Pick out each line in these entries that contains the string "container".

-- RECORDS PROVIDED follows --

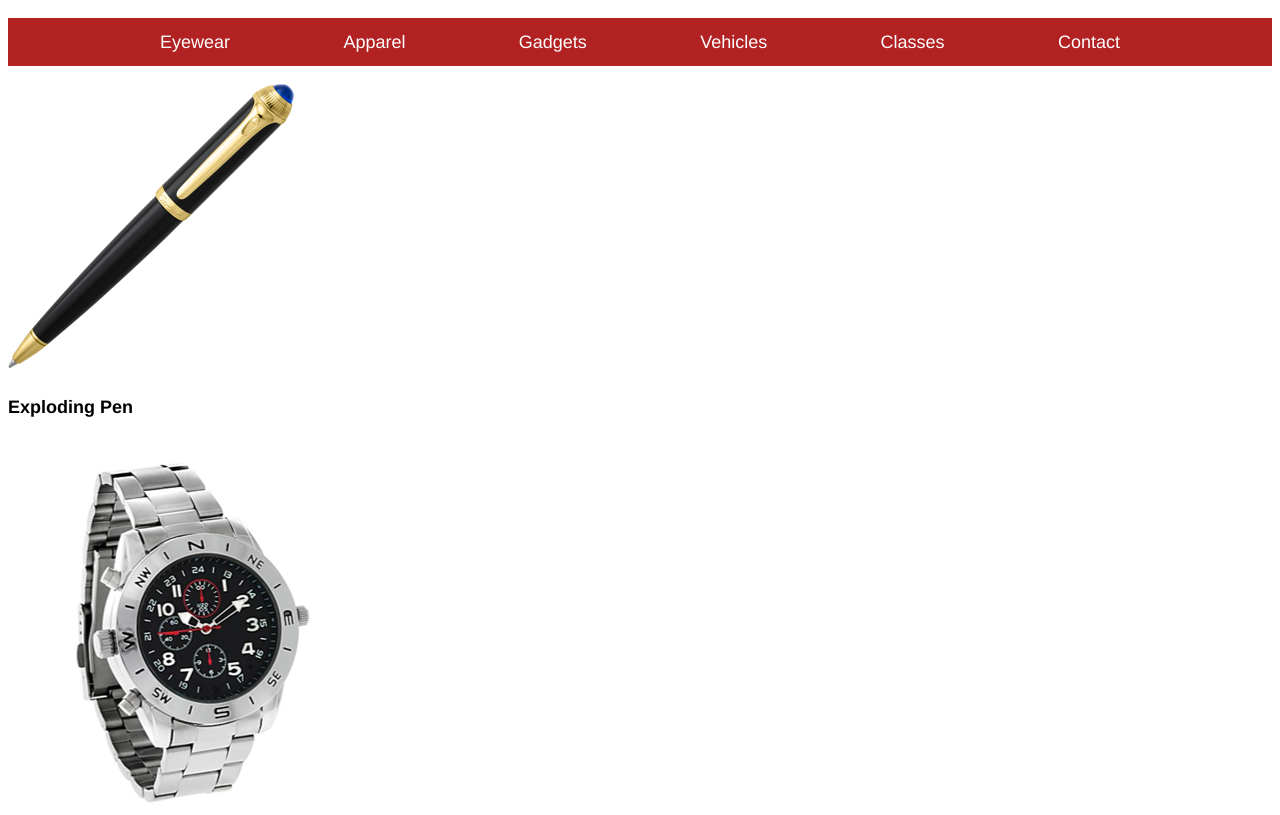
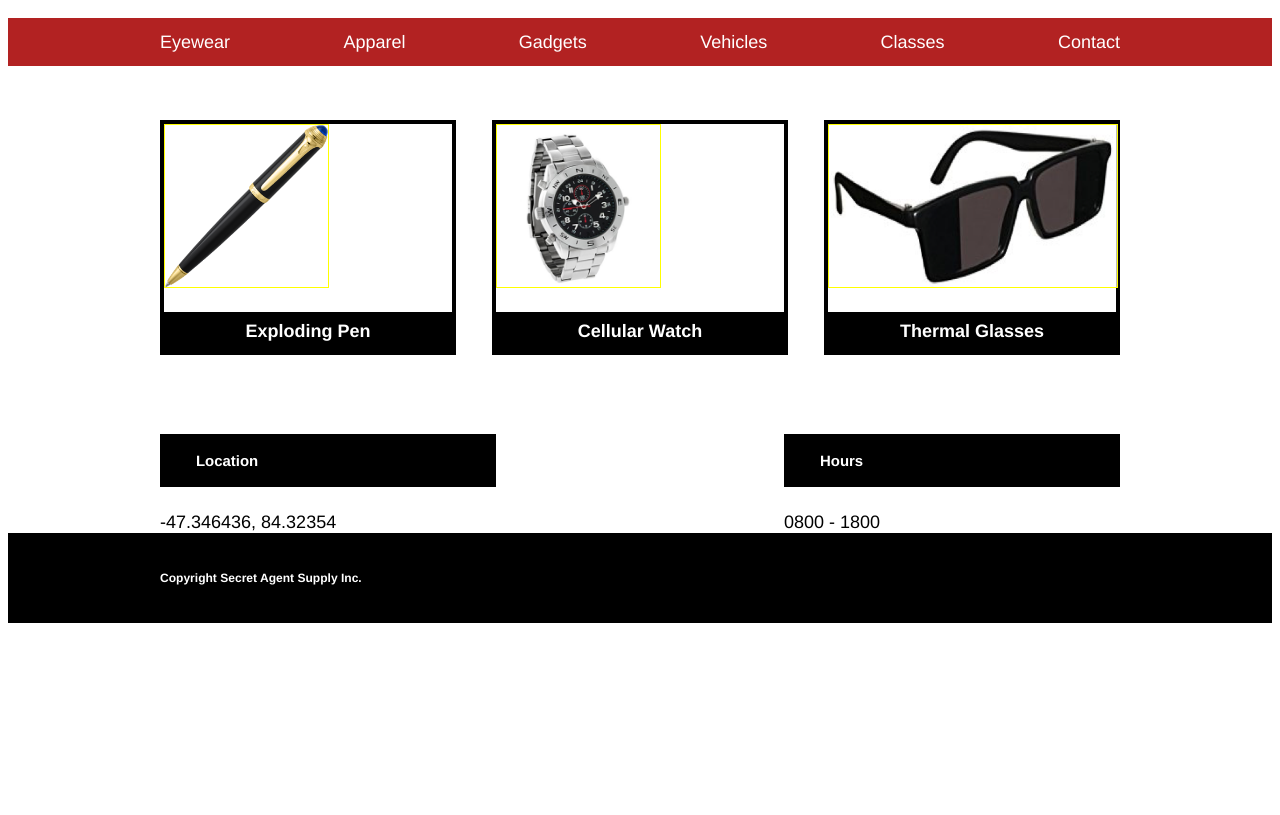
Before and after one commit to Khrystyna007/secretagent, a plain HTML site: page index.html in a window 1280 px wide. Shown: the part 523-1338 px from the top of the page. After the commit the page ends 1154 px from the top, so only its background shows below. Drawn offline with Linux system fonts and the light colour scheme.

Commit message:
added location and footer

```diff
--- a/index.html
+++ b/index.html
@@ -61,18 +61,26 @@
   </div>
 </div>
 
+  <!-- Location info-->
+  <div class="location-container">
 
+   <div class="location">
     <h5>Location</h5>
     <span>-47.346436, 84.32354</span>
+   </div>
+
+   <div class="hours">
     <h5>Hours</h5>
     <span>0800 - 1800</span>
+   </div>
 
+ </div>
   <!-- footer-->
-
+   <div class="footer-container">
     <footer>
       <h6>Copyright Secret Agent Supply Inc.</h6>
     </footer>
-
+   </div>
 
 
 
--- a/resources/style.css
+++ b/resources/style.css
@@ -79,5 +79,71 @@ nav{
 .container-nav{
   width: 960px;
   margin: auto;
+}
+/* Products */
+
+.item img{
+  height: 9rem;
+  display: block;
+  border: 1px solid yellow;
+  max-width: 100%;
+}
+
+.item{
+  width: 30%;
+  border: 4px solid black;
+  display: flex; /* ? */
+  flex-wrap: wrap; /* ? */
+  align-items: center; /* ? */
+}
+
+.product-container{
+  display: flex;
+  width: 960px;
+  margin: auto;
+  justify-content: space-between;
+  margin-top: 3rem;
+}
+h4{
+  text-align: center;
+  background-color: black;
+  color: white;
+  width: 100%;
+  padding: 0.5rem 0;
+  margin-bottom: 0;
+}
+/* Location & Hours */
+
+.location-container{
+  width: 960px;
+  margin: auto;
+  display: flex;
+  justify-content: space-between;
+  margin-top: 3rem;
+}
+.location, .hours{
+  width: 35%;
+}
+h5{
+  background-color: black;
+  color: white;
+  padding: 1rem 2rem;
+}
+
+/* Footer */
+
+footer{
+  width: 960px;
+  margin: auto;
+}
+
+.footer-container{
+  width: 100%;
+  background-color: black;
+  height: 5rem;
+  display: flex;
 
 }
+h6{
+  color: white;
+}
```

-- RECORDS PROVIDED concluded --

# [FINAL ANSWER]
+  <div class="location-container">
+   <div class="footer-container">
 .container-nav{
+.product-container{
+.location-container{
+.footer-container{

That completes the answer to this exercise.